■ Task objective: Every line that contains the word "className" is to be copied from the listing.

■ Available data:
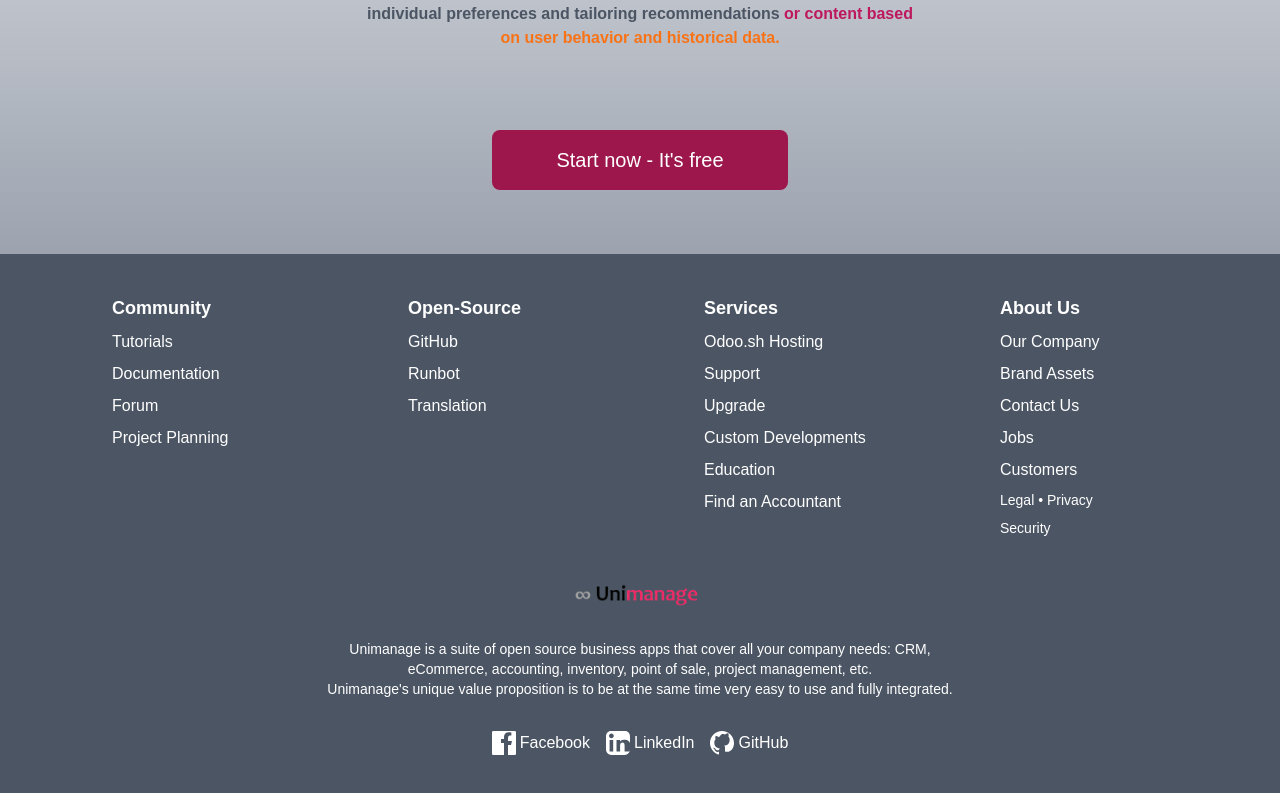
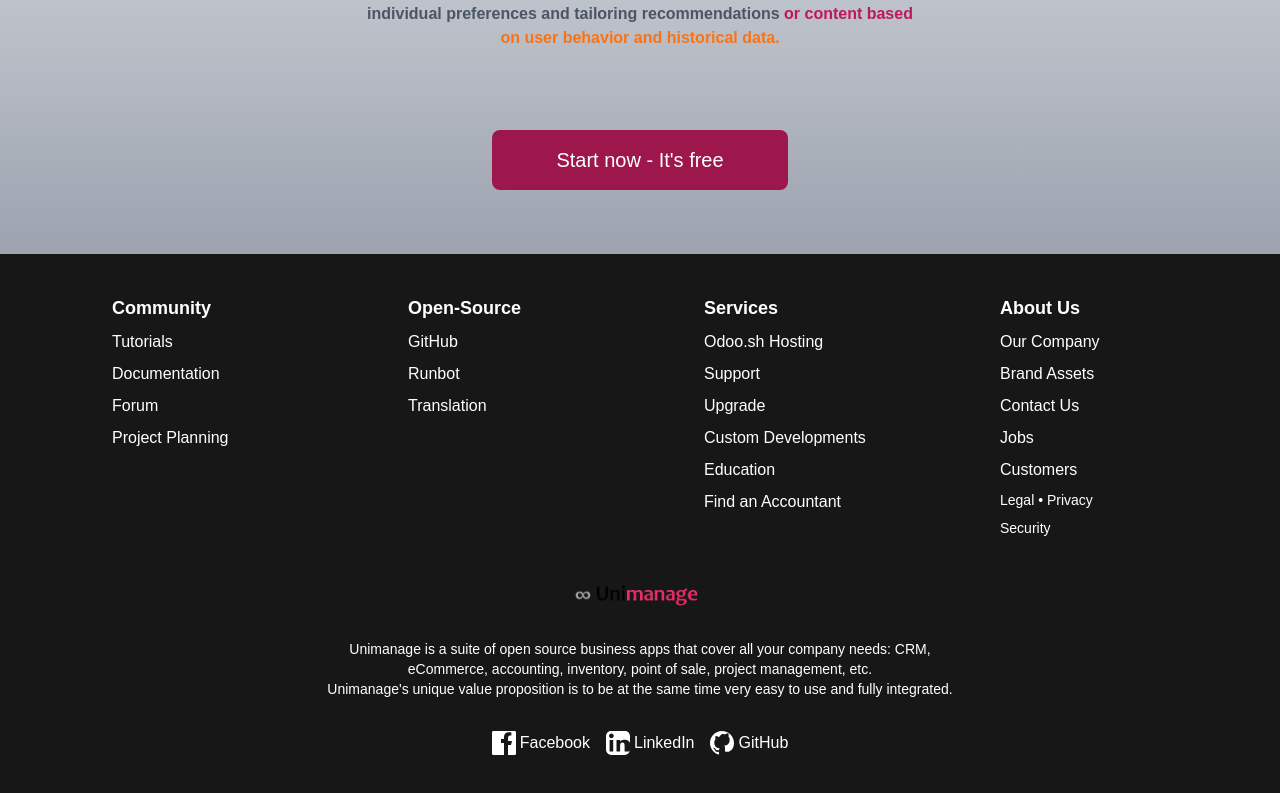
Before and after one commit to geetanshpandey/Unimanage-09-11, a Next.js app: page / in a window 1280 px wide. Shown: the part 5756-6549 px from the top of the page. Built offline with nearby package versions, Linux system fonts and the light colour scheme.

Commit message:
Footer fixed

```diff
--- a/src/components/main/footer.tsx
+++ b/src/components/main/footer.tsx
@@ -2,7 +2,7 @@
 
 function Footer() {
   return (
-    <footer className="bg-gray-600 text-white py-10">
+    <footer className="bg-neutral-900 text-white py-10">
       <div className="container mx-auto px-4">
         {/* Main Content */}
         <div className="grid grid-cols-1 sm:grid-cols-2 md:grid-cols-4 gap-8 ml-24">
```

■ Final answer:
-    <footer className="bg-gray-600 text-white py-10">
+    <footer className="bg-neutral-900 text-white py-10">
       <div className="container mx-auto px-4">
         <div className="grid grid-cols-1 sm:grid-cols-2 md:grid-cols-4 gap-8 ml-24">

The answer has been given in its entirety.